Gov 2.0 Radio hosts Adriel Hampton and Allison Hornery talked with Cook County Deputy Director of New Media Sebastian James about the launch of Data.cookcountyil.gov.
According to Edmonton Chief Information Officer Chris Moore, the city has launched its official open data site at edmonton.socrata.com.
From open data to open source procurement policy to open311, San Francisco has led the open government way, but with the recent departures of former mayor Gavin Newsom (now California lieutenant governor) and former chief information officer Chris Vein, it looks as if Baltimore is on its way to becoming the new San Francisco.
Socrata CEO Kevin Merritt on Open Data: Merritt and host Adriel Hampton discuss open data principles, open standards and APIs, and how to use social principles to get more value out of government data.

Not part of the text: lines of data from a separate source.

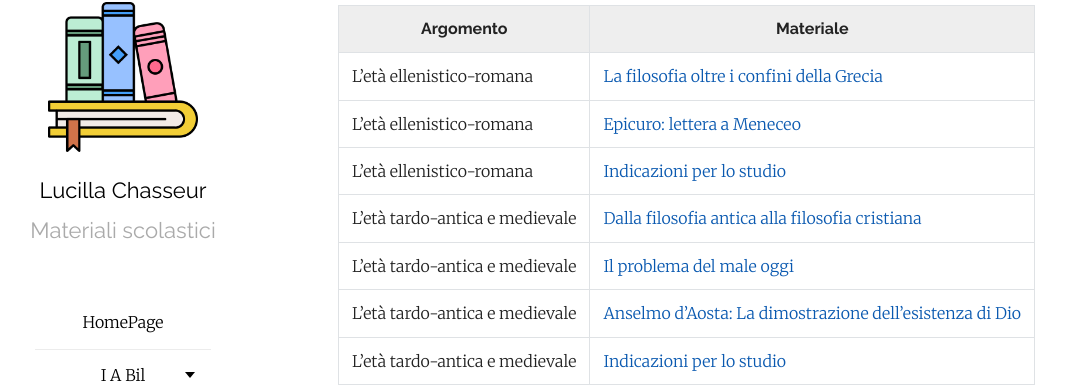
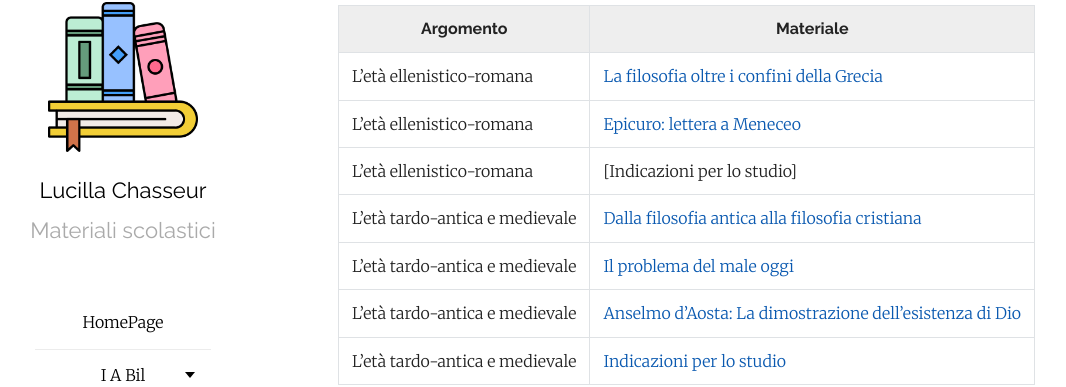
Before and after one commit to efemeridi/efemeridi.github.io, a Jekyll site: the page built from 4d_art_filosofia.md, in a window 1280 px wide. Shown: the part 92-479 px from the top of the page, without its empty margins (62-1128 px from the left). Built offline with Jekyll 4.4.1, drawn with Linux system fonts in a browser that asks for light colours; our own code applies the rules of GitHub Pages for plain Markdown files; part of the change alters nothing that is shown.

```diff
--- a/4d_art_filosofia.md
+++ b/4d_art_filosofia.md
@@ -7,7 +7,7 @@ layout: page
 |-----------|-------------|
 |L'età ellenistico-romana|[La filosofia oltre i confini della Grecia](/materiali/4_D_art/filosofia/01_ellenismo_epicu_stoici_4D.pdf/)
 |L'età ellenistico-romana|[Epicuro: lettera a Meneceo](/materiali/4_D_art/filosofia/02_Epicuro_lettera_a_Meneceo_studenti_4C.pdf/)
-|L'età ellenistico-romana|[Indicazioni per lo studio](/materiali/4_D_art/filosofia/PROGRAMMI/01_ellenismo_epoca_romana_4D.pdf/)
+|L'età ellenistico-romana|[Indicazioni per lo studio]
 |L'età tardo-antica e medievale|[Dalla filosofia antica alla filosofia cristiana](/materiali/4_D_art/filosofia/03_Dalla_filo_antica_allafilo_cristiana_4D_artistico.pdf/)
 |L'età tardo-antica e medievale|[Il problema del male oggi](/materiali/4_D_art/filosofia/05_il_problema_de_male_Jonas.pdf/)
 |L'età tardo-antica e medievale|[Anselmo d'Aosta: La dimostrazione dell'esistenza di Dio](/materiali/4_D_art/filosofia/04_prova_anselmo.pdf/)
```
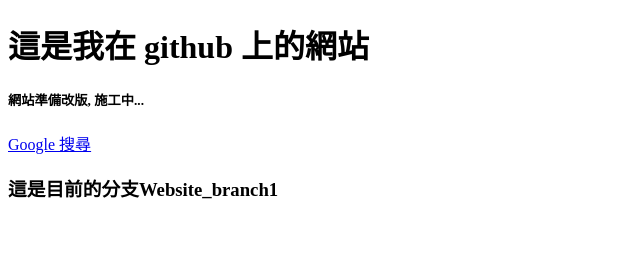
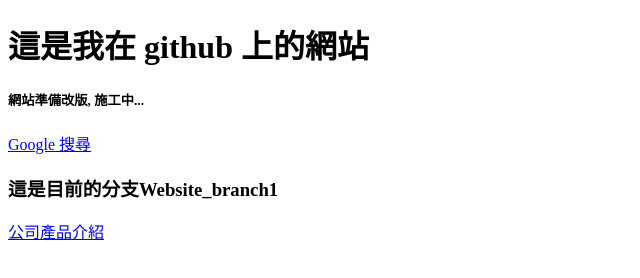
Before and after one commit to Leiinori/Website_demo, a plain HTML site: page index.html in a window 1280 px wide. Shown: the whole page, without its empty margins (0-640 px from the left). Drawn offline with Linux system fonts and the light colour scheme.

Commit message:
index加入超連結

```diff
--- a/index.html
+++ b/index.html
@@ -10,5 +10,7 @@
     <h5> 網站準備改版, 施工中...</h5>
     <a href="https://www.google.com">Google 搜尋</a>
     <h3>這是目前的分支Website_branch1</h3>
+
+    <a href="product.html">公司產品介紹</a>
 </body>
 </html>
```
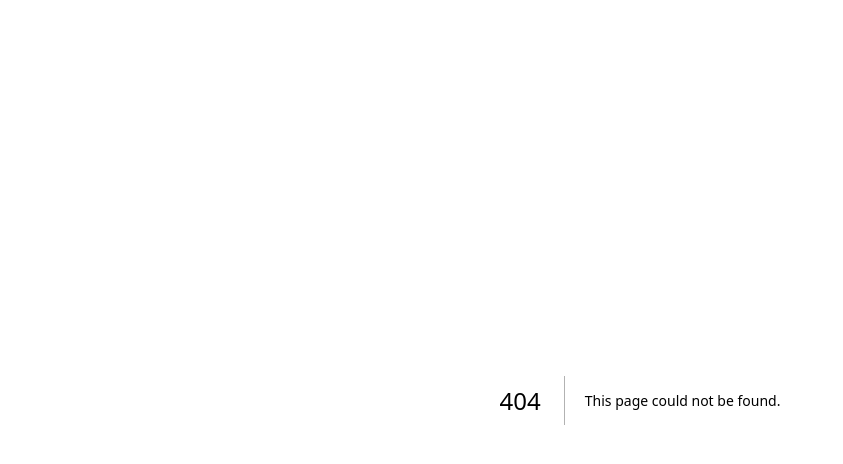
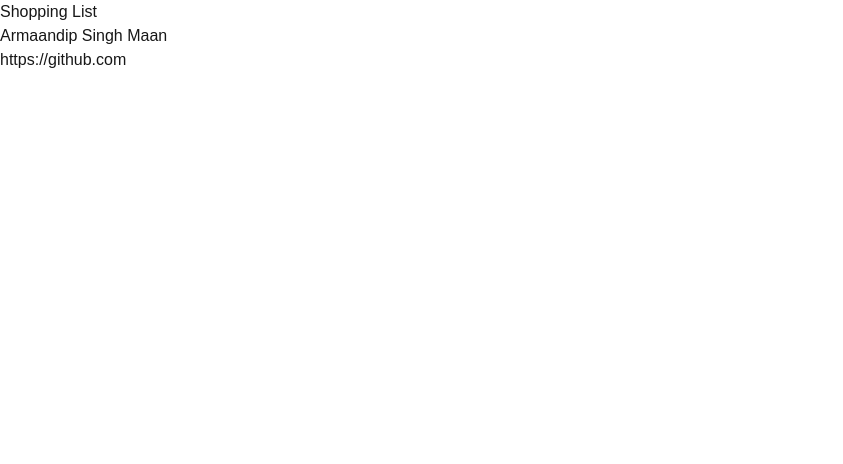
Before and after one commit to Armaan-Dip-Singh-Maan/cprg306-assignments, a Next.js app: page /week-2 in a window 1280 px wide. Before the commit this address had no page. Shown: the top 464 px of the page, without its empty margins (0-843 px from the left). Built offline with nearby package versions, Linux system fonts and the light colour scheme.

Commit message:
Updated shopping list UI with dark mode styling

```diff
--- /dev/null
+++ b/app/week-2/page.js
@@ -0,0 +1,10 @@
+import StudentInfo from './student-info';
+
+export default function Page() {
+  return (
+    <main>
+      <h1>Shopping List</h1>
+      <StudentInfo />
+    </main>
+  );
+}
--- /dev/null
+++ b/app/week-2/student-info.js
@@ -0,0 +1,14 @@
+import Link from 'next/link';
+
+export default function StudentInfo() {
+  return (
+    <div>
+      <p>Armaandip Singh Maan</p>
+      <p>
+        <Link href="https://github.com/Armaan-Dip-Singh-Maan" target="_blank">
+          https://github.com
+        </Link>
+      </p>
+    </div>
+  );
+}
```
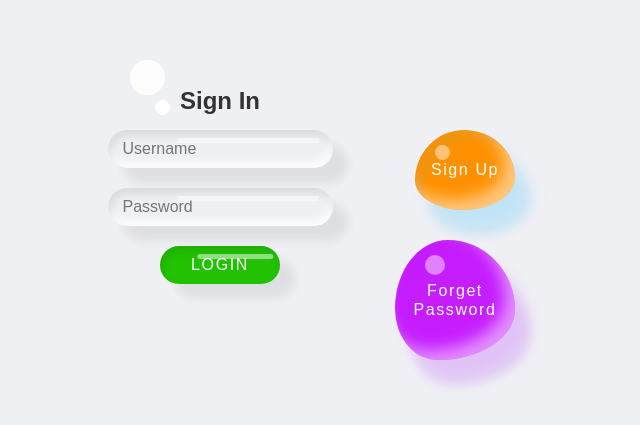
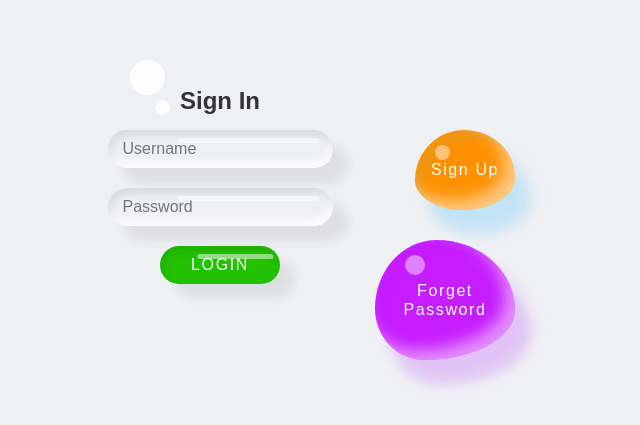
Before and after one commit to targeeseneh/Liquid-Drop-LogIn, a plain HTML site: page index.html in a window 1280 px wide. Shown: the part 215-640 px from the top of the page, without its empty margins (340-980 px from the left). Drawn offline with Linux system fonts and the light colour scheme.

Commit message:
Update style.css

```diff
--- a/style.css
+++ b/style.css
@@ -125,7 +125,7 @@ body{
     position: absolute;
     right: -120px;
     bottom: 0;
-    width: 120px;
+    width: 140px;
     height: 120px;
     background: #c61dff;
     display: flex;
```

I recently began reading The Power of Social Innovation: How Civic Entrepreneurs Ignite Community Networks for Good and felt compelled to highlight more people building business models around better government. The role of business and the entrepreneurial spirit as it relates to government is at times under-played or discredited (sometimes, rightfully so), but it’s the backbone of a democratic society.
Consider this the first in a series. For starters, here are 10 entrepreneurs changing the way government works.
So, as a prelude to a talk Iâ€™ll be giving at eComm next month, I wanted to write a post surveying the landscape of recent government API developments, and also to describe evolving efforts to construct standards for government APIs.
The Socrata Social Data Platform allows organizations to make data available to citizens by transforming the way audiences consume and share public datasets, enabling government agencies to boost participation and fulfill transparency mandates.
With the Social Data Platform technical and non-technical audiences can interact with data online. Scientists and analysts can download data while everyday citizens can access data through an easy to use interface, much like media players are used for audio and video content.